Illinois Supreme Court


April 20, 2000

THE PEOPLE OF THE STATE OF ILLINOIS, APPELLEE, V. HENRY BRUCE LEMONS, APPELLANT.

Agenda 8-January 2000.

JUSTICE MILLER delivered the opinion of the court:

Following a 1997 bench trial in the circuit court of Pike County, Henry Bruce Lemons was convicted of aggravated battery and resisting a peace officer. He was sentenced to an extended 10-year prison term for the aggravated battery and a concurrent 364-day term for resisting a peace officer.

The basis of the extended-term sentence was a 1984 burglary to which defendant was convicted February 26, 1985, and sentenced to 18 months of probation. In September 1985, defendant's probation was revoked. The record fails to indicate the disposition of that revocation. In November 1989, defendant's probation was revoked again. He was resentenced in January 1990 when the judge extended defendant's probation for 24 months. In August 1991, a third petition to revoke his probation was filed. A hearing on that petition was not held until October 31, 1996, at which time defendant's probation was revoked and he was sentenced to 54 months in prison. (During the period from 1991 to 1996, defendant was absent from Illinois and committed various crimes in other states before returning.) Defendant was released from prison in July 1997, having served nine months of his sentence. In August 1997, five days after defendant's release from the Department of Corrections, defendant was charged with aggravated battery and resisting a peace officer. After a bench trial he was found guilty of both charges; he was sentenced to an extended term of imprisonment on December 3, 1997.

The defendant appealed, contending that the circuit court erred in imposing an extended-term sentence because the prior conviction on which the court predicated that sentence was more than 10 years old, in violation of the sentencing provisions contained in section 5-5-3.2(b)(1) of the Unified Code of Corrections (730 ILCS 5/5-5-3.2(b)(1) (West 1996)).

The appellate court, with one justice dissenting, affirmed the defendant's convictions and sentence. 303 Ill. App. 3d 259. The defendant filed a petition for leave to appeal and argued that the imposition of the extended-term sentence constituted reversible error because it was based on a prior conviction more than 10 years old, excluding time spent in custody. We granted defendant's petition for leave to appeal (177 Ill. 2d R. 315(a)) and now affirm the judgment of the appellate court.

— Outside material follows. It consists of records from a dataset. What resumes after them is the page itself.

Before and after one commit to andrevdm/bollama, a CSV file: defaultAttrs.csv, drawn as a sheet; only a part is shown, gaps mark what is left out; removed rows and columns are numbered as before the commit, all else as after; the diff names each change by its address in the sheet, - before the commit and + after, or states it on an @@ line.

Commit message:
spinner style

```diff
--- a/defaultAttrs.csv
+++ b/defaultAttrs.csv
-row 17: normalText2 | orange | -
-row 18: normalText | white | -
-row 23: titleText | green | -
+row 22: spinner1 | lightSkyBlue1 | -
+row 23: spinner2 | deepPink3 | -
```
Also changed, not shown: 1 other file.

DISCUSSION

The issue before us is whether, for the purpose of extended-term sentencing based on a prior conviction, the 10-year limitation period imposed in section 5-5-3.2(b)(1) of the Unified Code of Corrections began to run on the date defendant was first sentenced for the 1985 burglary, or if it began to run on the date the defendant was last sentenced when his sentence of probation was last revoked on October 31, 1996.

Section 5-5-3.2(b)(1) of the Unified Code of Corrections authorizes a trial court to impose an extended-term sentence in the following circumstance: "When a defendant is convicted of any felony, after having been previously convicted in Illinois or any other jurisdiction of the same or similar class felony or greater class felony, when such conviction has occurred within 10 years after the previous conviction, excluding time spent in custody ***." 730 ILCS 5/5-5-3.2(b)(1) (West 1996).

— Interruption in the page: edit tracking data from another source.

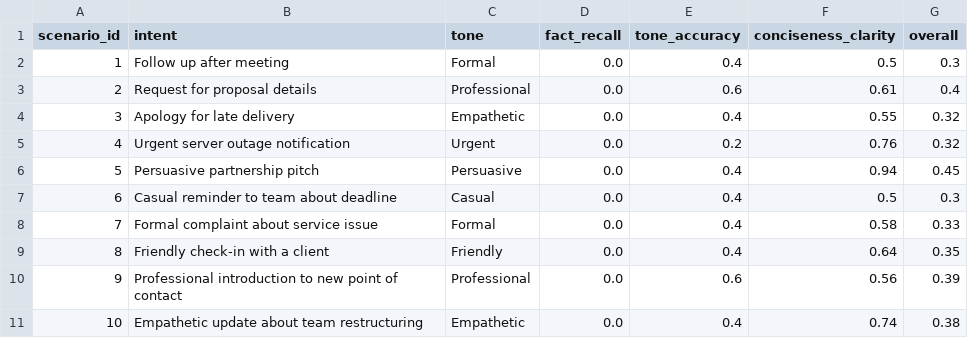
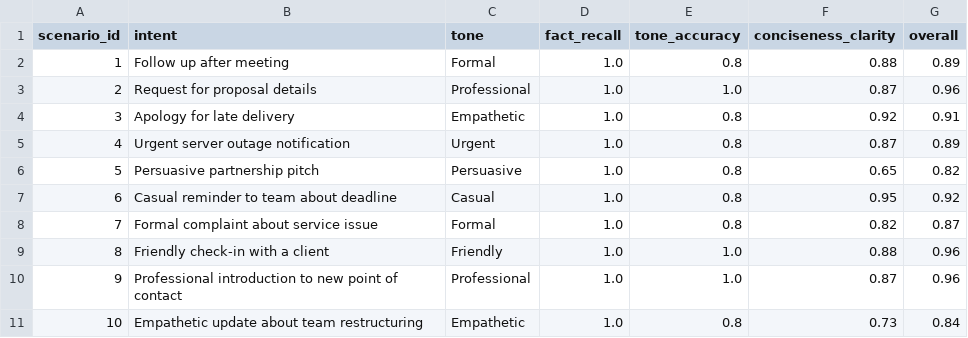
Before and after one commit to efti-dot/email-assistant, a CSV file: evaluation_results_modelB.csv, drawn as a sheet.

```diff
--- a/evaluation_results_modelB.csv
+++ b/evaluation_results_modelB.csv
@@ -1,11 +1,11 @@
 scenario_id,intent,tone,fact_recall,tone_accuracy,conciseness_clarity,overall
-1,Follow up after meeting,Formal,0.0,0.4,0.5,0.3
-2,Request for proposal details,Professional,0.0,0.6,0.61,0.4
-3,Apology for late delivery,Empathetic,0.0,0.4,0.55,0.32
-4,Urgent server outage notification,Urgent,0.0,0.2,0.76,0.32
-5,Persuasive partnership pitch,Persuasive,0.0,0.4,0.94,0.45
-6,Casual reminder to team about deadline,Casual,0.0,0.4,0.5,0.3
-7,Formal complaint about service issue,Formal,0.0,0.4,0.58,0.33
-8,Friendly check-in with a client,Friendly,0.0,0.4,0.64,0.35
-9,Professional introduction to new point of contact,Professional,0.0,0.6,0.56,0.39
-10,Empathetic update about team restructuring,Empathetic,0.0,0.4,0.74,0.38
+1,Follow up after meeting,Formal,1.0,0.8,0.88,0.89
+2,Request for proposal details,Professional,1.0,1.0,0.87,0.96
+3,Apology for late delivery,Empathetic,1.0,0.8,0.92,0.91
+4,Urgent server outage notification,Urgent,1.0,0.8,0.87,0.89
+5,Persuasive partnership pitch,Persuasive,1.0,0.8,0.65,0.82
+6,Casual reminder to team about deadline,Casual,1.0,0.8,0.95,0.92
+7,Formal complaint about service issue,Formal,1.0,0.8,0.82,0.87
+8,Friendly check-in with a client,Friendly,1.0,1.0,0.88,0.96
+9,Professional introduction to new point of contact,Professional,1.0,1.0,0.87,0.96
+10,Empathetic update about team restructuring,Empathetic,1.0,0.8,0.73,0.84
```
Also changed, not shown: 2 other files.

Defendant argues that the February 26, 1985, date of his sentence of probation for burglary should apply to determine if he is eligible for extended-term sentencing. He asserts that under a plain reading of the statute, his sentence was improper because his prior conviction was 11 years old.

The State urges us to apply the 10-year limitation imposed in section 5-5-3.2(b)(1) from the October 31, 1996, date defendant was resentenced when his probation was revoked. The State asserts that the statutory definition of the word "conviction," as applied to section 5-5-3.2(b)(1), is ambiguous. The State further maintains that to use the initial sentencing date, instead of the final sentencing date, for the defendant's crime of burglary would defeat the policy considerations embodied in the extended-term statute and lead to absurd results.

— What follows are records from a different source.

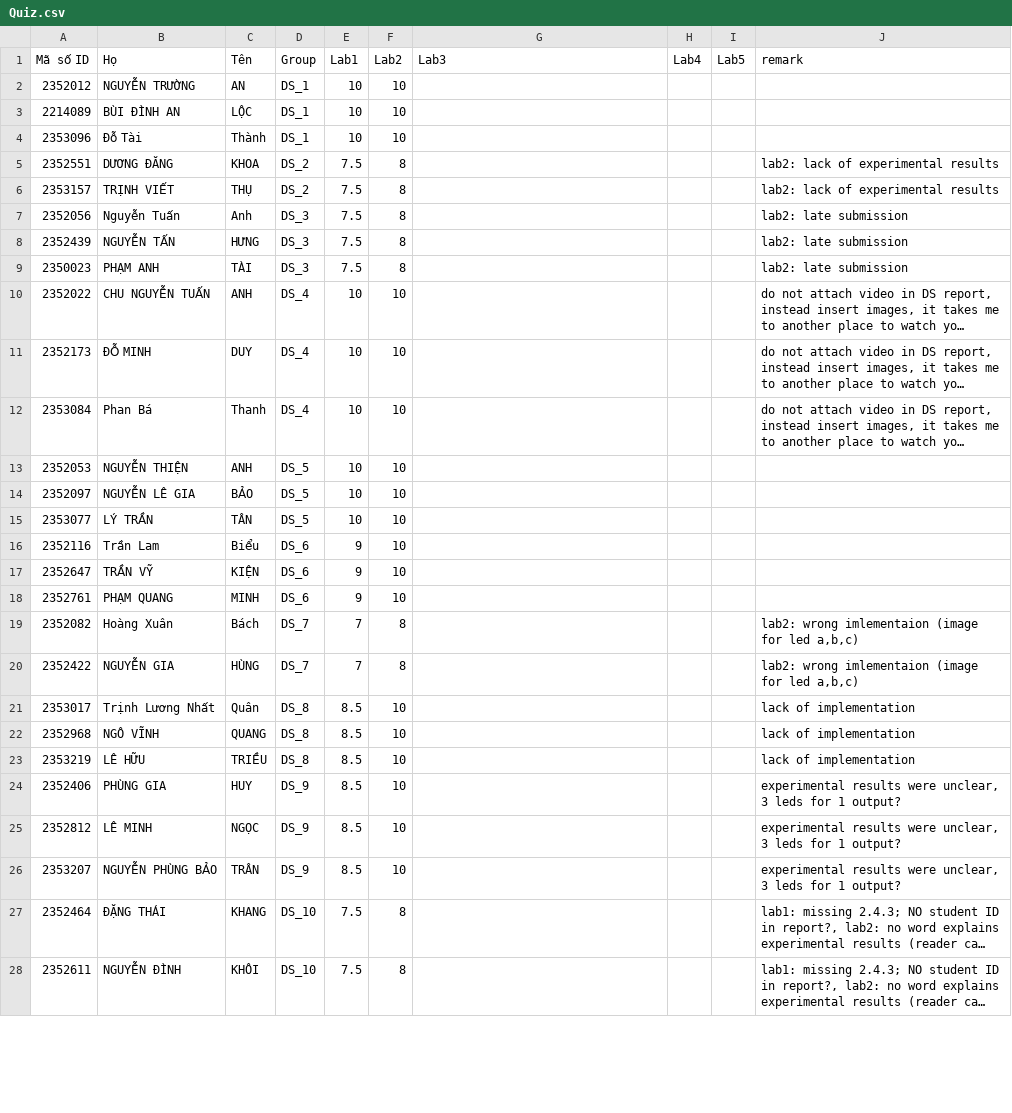
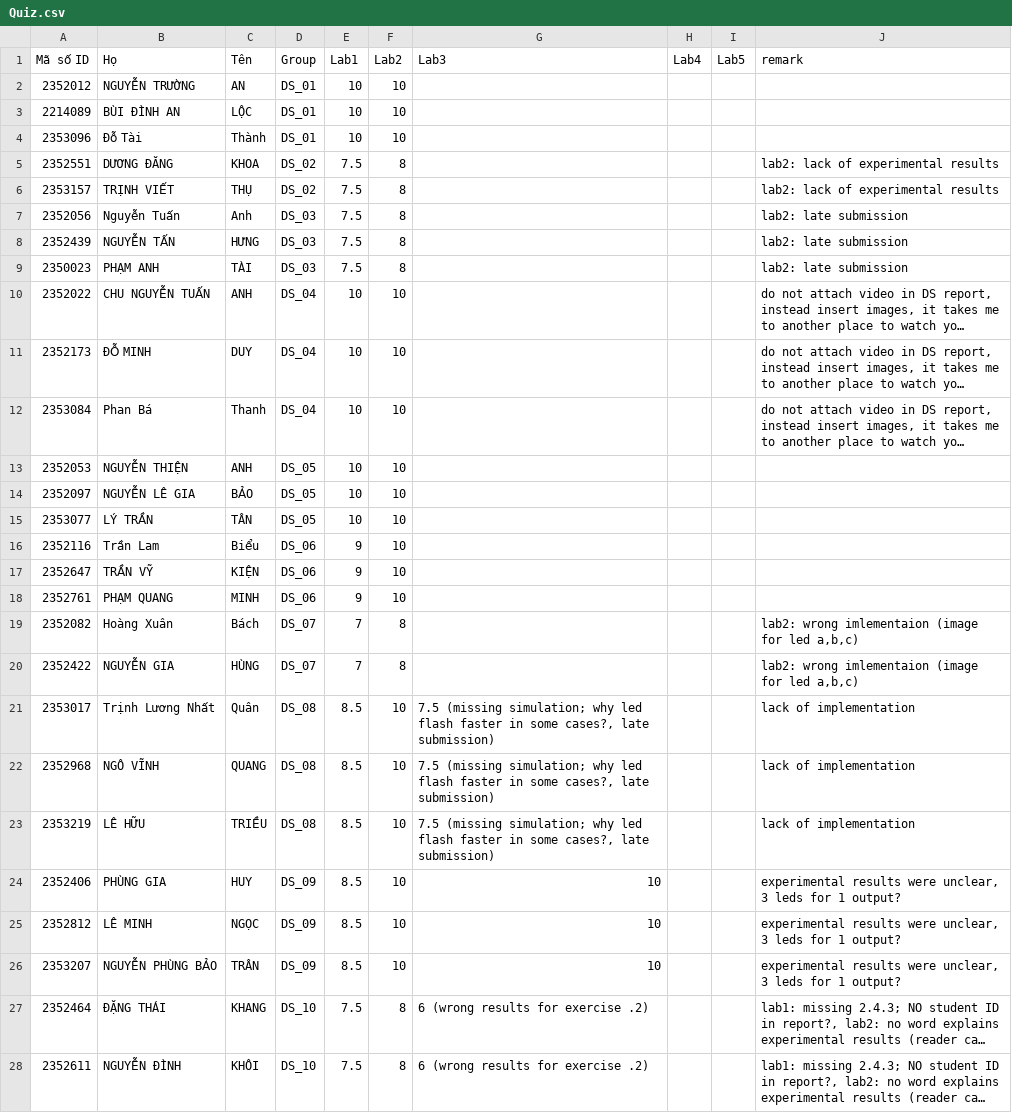
Before and after one commit to ThanhBinhTran/ThanhBinhTran.github.io, a CSV file: DigitalSystemScore/2023_HK231/Quiz.csv, drawn as a sheet; only a part is shown; long unchanged cells end in …; the diff covers the shown part only; the diff names each change by its address in the sheet, - before the commit and + after, or states it on an @@ line.

Commit message:
upload score

```diff
--- a/DigitalSystemScore/2023_HK231/Quiz.csv
+++ b/DigitalSystemScore/2023_HK231/Quiz.csv
-D2:D4 (Group): DS_1
+D2:D4 (Group): DS_01
-D5:D6 (Group): DS_2
+D5:D6 (Group): DS_02
-D7:D9 (Group): DS_3
+D7:D9 (Group): DS_03
-D10:D12 (Group): DS_4
+D10:D12 (Group): DS_04
-D13:D15 (Group): DS_5
+D13:D15 (Group): DS_05
-D16:D18 (Group): DS_6
+D16:D18 (Group): DS_06
-D19:D20 (Group): DS_7
+D19:D20 (Group): DS_07
-D21:D23 (Group): DS_8
+D21:D23 (Group): DS_08
-G21:G23 (Lab3): (empty)
+G21:G23 (Lab3): 7.5 (missing simulation; why led flash faster in some cases?, late submission)
-D24:D26 (Group): DS_9
+D24:D26 (Group): DS_09
-G24:G26 (Lab3): (empty)
+G24:G26 (Lab3): 10
-G27:G28 (Lab3): (empty)
+G27:G28 (Lab3): 6 (wrong results for exercise .2)
```
Also changed, not shown: 2 added rows, 2 removed rows and 29 edited cells elsewhere in this file.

For the reasons set forth below, we agree with the State that imposition of a 10-year extended-term sentence was proper. A final sentence was imposed on defendant for the 1985 burglary conviction on October 31, 1996. Therefore, the time limitation for imposing an extended-term sentence does not expire until October 31, 2006.

The cardinal rule of statutory construction is to ascertain and give effect to the plain meaning of a statute, and that inquiry begins with the language of the statute itself. People v. Hare, 119 Ill. 2d 441, 447 (1988). The most reliable indicator of legislative intent is the language of the statute. People v. Bole, 155 Ill. 2d 188, 195 (1993). Where that intent can be ascertained from the language of the statute, it will be given effect without resorting to other aids for construction. People v. Robinson, 89 Ill. 2d 469, 475-76 (1982).

Section 5-5-3.2(b)(1) of the Unified Code of Corrections states that the 10-year period begins to run on the date of the "previous conviction" and expires 10 years later. Section 5-1-5 of the Unified Code of Corrections defines conviction as "a judgment of conviction or sentence entered upon a plea of guilty or upon a verdict or finding of guilty of an offense, rendered by a legally constituted jury or by a court of competent jurisdiction authorized to try the case without a jury." 730 ILCS 5/5-1-5 (West 1996); 720 ILCS 5/2-5 (West 1996).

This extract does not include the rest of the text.